deir al balah
Deir El-Balah refugee camp is the smallest refugee camp in the Gaza Strip. It is located on the Mediterranean coast, west of a town of the same name, in central Gaza. Deir al-Balah means ‘Monastery of the Dates’, a reference to the abundant date palm groves in the negeri.
Deir El-Balah camp initially provided shelter for around 9,000 Palestine refugees who had fled from villages in central and southern Palestine as a result of the 1948 Arab-Israeli war. The refugees originally lived in tents, which were replaced by mud-brick shelters and later by cement block structures.
Life under the blockade has become increasingly difficult for camp residents as socioeconomic conditions have deteriorated significantly and unemployment has risen enormously. Fewer and fewer families can provide for themselves and most of the camp population is now dependent on the Agency’s food assistance. Basic hygiene is also of great concern in the camp with 90 per cent of the water being unfit for human consumption.
Like Beach camp, Deir El-Balah camp has been particularly affected by the Israel military’s imposition of fishing limits at significantly less than the 20 nautical miles initially agreed between Israel and the Palestinian Liberation Organization. A diminished fishing catch has caused refugees to lose their livelihoods and poverty to increase. In addition, practices used by the Israeli navy to enforce the fishing limits, including the firing of live ammunition, have raised a range of protection concerns. Overall, 213 shooting incidents were registered in 2017, resulting in one fisherman killed and 14 injured, including one child.
- Eight school buildings, of which three are single-shift and 10 operate on double shifts, accommodating 13 schools in total
- One food distribution Centre shared with Al-Maghazi refugee camp
- One health centre
- One negeri relief and social services office
- One maintenance and sanitation office
- Electricity cuts
- High unemployment
- Fishing limits imposed by Israel and collapse of fishing sector
- High population density
- Contaminated water supply
- Lack of availability of construction materials
INFRASTRUCTURE & CAMP IMPROVEMENT
Overcrowding and a lack of living space characterize Deir El-Balah camp. Shelters are built in close vicinity and there is a general lack of recreational and social space. In many cases, residents have had to add extra floors to their shelters to accommodate their families, in some cases without proper design. Many live in substandard conditions.
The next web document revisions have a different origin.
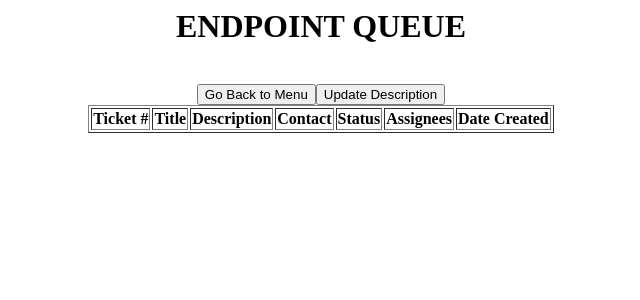
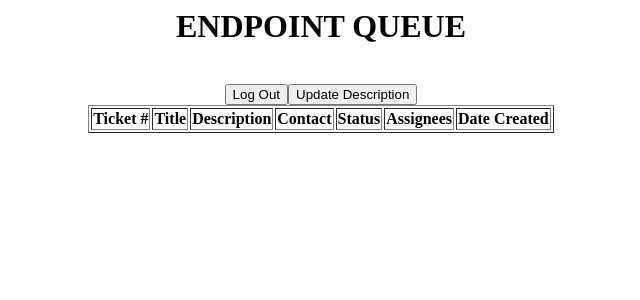
Before and after one commit to SoftwareAdelphi/FinalProject, a PHP site: page /EndpointQueue.php in a window 1280 px wide. Shown: the top 300 px of the page, without its empty margins (319-959 px from the left). Run offline with PHP 8.4, Linux system fonts and the light colour scheme; data that the repository does not hold is empty.

Commit message:
Update EndpointQueue.php

```diff
--- a/EndpointQueue.php
+++ b/EndpointQueue.php
@@ -29,7 +29,7 @@ include ("connection.php");
 ?>
 
 
-<input type="button" onclick="location.href='home.php';" value="Go Back to Menu" />
+<input type="button" onclick="location.href='home.php';" value="Log Out" />
 <input type="button" onclick="location.href='update.html';" value="Update Description" /><br>
 
 </body>
```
In 2016, together with the camp community and other stakeholders, UNRWA developed a camp improvement plan which is now under implementation based on a phased approach and with support from donors.